A slightly more straightforward translation from fantasy to a semi-realistic setting. The main focus became finding modern parallels for armor. Knights are well-rounded classes, so I wanted their equipment to be robust, but easy to move in; sports gear ended up being the best replacement.
Their outfits are mostly composed of motocross equipment (jersey, pants and boots in attractively garish color schemes), with additional sports gear stacked on top — MMA headgear, football/baseball protective gear, ice hockey gloves, lacrosse shinguards. The swords are rather crudely bolted and cobbled together from scrap metal; foraged riot gear can also be used in place of a second sword.
Traditional fantasy-based MMO classes redesigned for a post-apocalyptic setting: ( 1 / 9 ) priests
A character design project I’ve been mulling over for a while. I wanted to try taking some staple fantasy-based classes and see how they’d translate to a apocalypse-based setting, something vaguely Mad Max- or Fallout-flavored. Also squeezing in some practice working with weapons and clothes. :)
The priest class was one of the first classes I wanted to try redesigning. Of course, they’d have to have strong parallels to field medics, but I also specifically wanted them to look a bit like surgeons.

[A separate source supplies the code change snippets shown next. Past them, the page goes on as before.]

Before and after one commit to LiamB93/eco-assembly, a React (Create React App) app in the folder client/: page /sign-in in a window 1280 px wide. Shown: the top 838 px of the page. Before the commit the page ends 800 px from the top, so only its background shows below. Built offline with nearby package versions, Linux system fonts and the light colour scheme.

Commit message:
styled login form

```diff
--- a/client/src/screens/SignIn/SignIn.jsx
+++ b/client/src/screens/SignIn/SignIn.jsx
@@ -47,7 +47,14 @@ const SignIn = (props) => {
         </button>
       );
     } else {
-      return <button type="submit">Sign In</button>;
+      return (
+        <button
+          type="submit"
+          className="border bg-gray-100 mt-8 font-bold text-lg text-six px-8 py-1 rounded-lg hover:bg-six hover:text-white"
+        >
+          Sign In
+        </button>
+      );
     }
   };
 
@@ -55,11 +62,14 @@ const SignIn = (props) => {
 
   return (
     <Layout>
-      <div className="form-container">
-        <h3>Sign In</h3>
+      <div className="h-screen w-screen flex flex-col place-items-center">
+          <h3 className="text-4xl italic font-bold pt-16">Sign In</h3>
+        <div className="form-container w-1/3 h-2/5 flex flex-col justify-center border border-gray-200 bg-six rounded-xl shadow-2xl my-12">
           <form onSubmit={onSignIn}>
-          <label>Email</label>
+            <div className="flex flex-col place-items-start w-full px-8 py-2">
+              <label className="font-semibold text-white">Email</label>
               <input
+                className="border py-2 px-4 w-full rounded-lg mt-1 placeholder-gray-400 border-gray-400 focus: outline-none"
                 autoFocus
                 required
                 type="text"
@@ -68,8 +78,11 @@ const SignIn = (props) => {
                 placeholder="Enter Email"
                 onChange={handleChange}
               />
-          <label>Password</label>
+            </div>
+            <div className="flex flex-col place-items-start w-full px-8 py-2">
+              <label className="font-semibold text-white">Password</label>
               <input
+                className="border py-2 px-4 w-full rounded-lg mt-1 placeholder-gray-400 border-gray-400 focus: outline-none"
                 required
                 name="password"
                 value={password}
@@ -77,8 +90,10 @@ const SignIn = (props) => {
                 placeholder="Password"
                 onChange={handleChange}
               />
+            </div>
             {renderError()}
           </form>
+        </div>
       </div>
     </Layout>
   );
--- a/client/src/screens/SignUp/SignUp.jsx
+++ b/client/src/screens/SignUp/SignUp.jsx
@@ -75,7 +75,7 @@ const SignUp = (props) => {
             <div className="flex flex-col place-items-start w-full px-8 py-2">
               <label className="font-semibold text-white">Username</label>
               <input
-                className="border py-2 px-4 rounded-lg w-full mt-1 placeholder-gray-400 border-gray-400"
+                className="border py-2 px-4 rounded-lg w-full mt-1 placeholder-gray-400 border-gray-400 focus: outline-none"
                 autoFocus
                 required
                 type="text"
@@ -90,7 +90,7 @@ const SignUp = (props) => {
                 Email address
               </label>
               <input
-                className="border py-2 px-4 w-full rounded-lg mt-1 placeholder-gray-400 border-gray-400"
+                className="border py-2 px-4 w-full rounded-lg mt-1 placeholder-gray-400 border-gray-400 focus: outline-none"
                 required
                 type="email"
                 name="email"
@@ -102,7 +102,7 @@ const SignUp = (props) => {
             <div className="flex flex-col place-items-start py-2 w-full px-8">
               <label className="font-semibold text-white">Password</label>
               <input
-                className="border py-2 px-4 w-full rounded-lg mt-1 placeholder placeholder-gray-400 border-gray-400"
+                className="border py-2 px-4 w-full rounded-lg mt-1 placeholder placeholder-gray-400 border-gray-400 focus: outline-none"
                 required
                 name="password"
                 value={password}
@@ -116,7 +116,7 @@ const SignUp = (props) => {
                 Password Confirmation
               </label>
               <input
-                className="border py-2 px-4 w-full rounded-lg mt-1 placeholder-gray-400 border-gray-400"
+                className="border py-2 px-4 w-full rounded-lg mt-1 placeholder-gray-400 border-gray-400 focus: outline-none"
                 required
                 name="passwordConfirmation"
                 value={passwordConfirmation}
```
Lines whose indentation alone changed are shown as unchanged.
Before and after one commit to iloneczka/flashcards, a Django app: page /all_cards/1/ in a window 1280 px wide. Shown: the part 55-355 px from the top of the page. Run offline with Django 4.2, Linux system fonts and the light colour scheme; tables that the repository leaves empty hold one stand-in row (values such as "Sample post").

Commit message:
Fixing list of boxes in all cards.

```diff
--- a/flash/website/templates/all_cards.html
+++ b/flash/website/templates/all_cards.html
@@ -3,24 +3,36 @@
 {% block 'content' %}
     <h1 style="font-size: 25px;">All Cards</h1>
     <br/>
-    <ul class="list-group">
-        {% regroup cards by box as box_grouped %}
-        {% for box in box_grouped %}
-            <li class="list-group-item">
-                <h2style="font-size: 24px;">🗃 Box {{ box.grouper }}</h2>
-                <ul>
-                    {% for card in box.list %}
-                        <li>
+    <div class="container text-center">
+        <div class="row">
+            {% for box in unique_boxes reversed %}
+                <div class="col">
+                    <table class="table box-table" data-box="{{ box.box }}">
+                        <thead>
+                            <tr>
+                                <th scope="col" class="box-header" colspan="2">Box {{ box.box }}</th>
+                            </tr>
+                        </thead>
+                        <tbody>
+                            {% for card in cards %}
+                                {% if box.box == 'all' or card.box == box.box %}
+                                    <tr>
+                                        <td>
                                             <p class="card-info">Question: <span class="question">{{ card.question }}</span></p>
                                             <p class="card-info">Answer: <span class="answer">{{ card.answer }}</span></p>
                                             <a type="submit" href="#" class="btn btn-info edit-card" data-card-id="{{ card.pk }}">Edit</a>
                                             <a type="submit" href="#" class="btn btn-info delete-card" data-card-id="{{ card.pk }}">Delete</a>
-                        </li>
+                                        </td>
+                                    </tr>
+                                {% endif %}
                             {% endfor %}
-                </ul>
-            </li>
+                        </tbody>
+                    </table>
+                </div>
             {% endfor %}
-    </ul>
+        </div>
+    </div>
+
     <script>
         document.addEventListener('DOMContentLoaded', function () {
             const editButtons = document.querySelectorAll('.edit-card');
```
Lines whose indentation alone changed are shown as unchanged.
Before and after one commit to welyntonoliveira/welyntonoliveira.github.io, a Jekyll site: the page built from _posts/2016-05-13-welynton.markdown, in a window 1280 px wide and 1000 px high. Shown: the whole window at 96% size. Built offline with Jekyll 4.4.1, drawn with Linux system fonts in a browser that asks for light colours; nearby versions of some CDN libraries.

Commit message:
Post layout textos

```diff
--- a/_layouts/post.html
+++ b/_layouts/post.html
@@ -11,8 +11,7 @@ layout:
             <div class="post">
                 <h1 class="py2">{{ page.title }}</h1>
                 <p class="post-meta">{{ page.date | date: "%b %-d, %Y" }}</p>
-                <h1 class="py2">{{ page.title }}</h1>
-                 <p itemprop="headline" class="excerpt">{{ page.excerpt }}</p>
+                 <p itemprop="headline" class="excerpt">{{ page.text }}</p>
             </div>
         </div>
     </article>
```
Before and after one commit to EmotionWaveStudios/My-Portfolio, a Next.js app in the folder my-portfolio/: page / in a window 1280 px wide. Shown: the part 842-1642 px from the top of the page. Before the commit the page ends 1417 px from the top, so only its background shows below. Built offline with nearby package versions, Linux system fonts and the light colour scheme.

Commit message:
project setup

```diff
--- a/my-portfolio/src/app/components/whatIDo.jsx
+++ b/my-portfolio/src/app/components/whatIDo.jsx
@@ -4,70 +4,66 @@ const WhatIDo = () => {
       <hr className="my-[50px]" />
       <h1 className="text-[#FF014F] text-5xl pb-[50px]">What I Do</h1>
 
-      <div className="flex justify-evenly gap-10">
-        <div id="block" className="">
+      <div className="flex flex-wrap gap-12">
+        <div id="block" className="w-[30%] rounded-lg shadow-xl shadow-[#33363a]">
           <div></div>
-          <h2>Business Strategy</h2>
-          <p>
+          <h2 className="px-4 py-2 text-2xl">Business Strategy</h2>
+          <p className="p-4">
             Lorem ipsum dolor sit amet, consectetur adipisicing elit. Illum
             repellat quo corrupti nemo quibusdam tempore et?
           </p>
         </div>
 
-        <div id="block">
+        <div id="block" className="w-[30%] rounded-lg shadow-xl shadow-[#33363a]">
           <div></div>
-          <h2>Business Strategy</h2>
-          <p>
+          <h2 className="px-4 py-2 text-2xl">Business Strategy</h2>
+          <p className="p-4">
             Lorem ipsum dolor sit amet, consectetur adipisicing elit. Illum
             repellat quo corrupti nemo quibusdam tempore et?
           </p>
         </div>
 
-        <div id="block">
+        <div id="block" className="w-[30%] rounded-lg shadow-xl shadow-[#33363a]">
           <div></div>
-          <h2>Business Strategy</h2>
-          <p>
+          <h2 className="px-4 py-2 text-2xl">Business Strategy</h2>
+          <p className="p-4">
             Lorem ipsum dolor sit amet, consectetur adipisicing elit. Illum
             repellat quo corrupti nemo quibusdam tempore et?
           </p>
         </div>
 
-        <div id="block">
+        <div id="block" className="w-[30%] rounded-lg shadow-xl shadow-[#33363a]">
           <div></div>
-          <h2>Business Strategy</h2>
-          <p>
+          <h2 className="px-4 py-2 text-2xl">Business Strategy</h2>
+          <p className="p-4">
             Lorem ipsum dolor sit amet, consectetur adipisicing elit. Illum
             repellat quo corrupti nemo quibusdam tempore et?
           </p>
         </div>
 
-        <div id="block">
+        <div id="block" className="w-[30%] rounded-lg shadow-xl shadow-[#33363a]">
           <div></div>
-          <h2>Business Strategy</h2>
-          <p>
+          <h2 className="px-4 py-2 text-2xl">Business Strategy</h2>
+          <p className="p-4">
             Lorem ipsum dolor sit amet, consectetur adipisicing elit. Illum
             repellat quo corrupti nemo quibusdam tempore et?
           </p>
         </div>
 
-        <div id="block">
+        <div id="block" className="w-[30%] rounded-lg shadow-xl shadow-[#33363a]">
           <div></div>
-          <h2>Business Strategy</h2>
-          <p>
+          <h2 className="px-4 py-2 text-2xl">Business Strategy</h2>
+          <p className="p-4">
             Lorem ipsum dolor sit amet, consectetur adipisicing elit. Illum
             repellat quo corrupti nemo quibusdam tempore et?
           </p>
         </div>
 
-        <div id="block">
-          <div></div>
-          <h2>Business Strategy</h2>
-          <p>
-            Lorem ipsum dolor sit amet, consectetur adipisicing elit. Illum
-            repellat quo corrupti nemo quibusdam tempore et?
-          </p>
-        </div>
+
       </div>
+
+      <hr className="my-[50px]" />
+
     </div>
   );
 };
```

The main components of their outfits are ruined doctor’s coats and surgical garments in that signature bright teal (bandannas, masks and gloves).
Dart guns take the place of priest-ly magic, used for healing (“medi-darts” ala Fallout’s stimpaks), buffs (painkillers, adrenaline shots) and de-buffs (tranquilizers). They use blasts of pressurized air instead of any gunpowder, and are reloaded with aircans; the darts come slotted onto “cartridges” of semi-flexible metal strips, which are ejected and reused.
Like most healers, these guys aren’t very good offensive units, but they do carry bonesaws as last resorts for self-defense.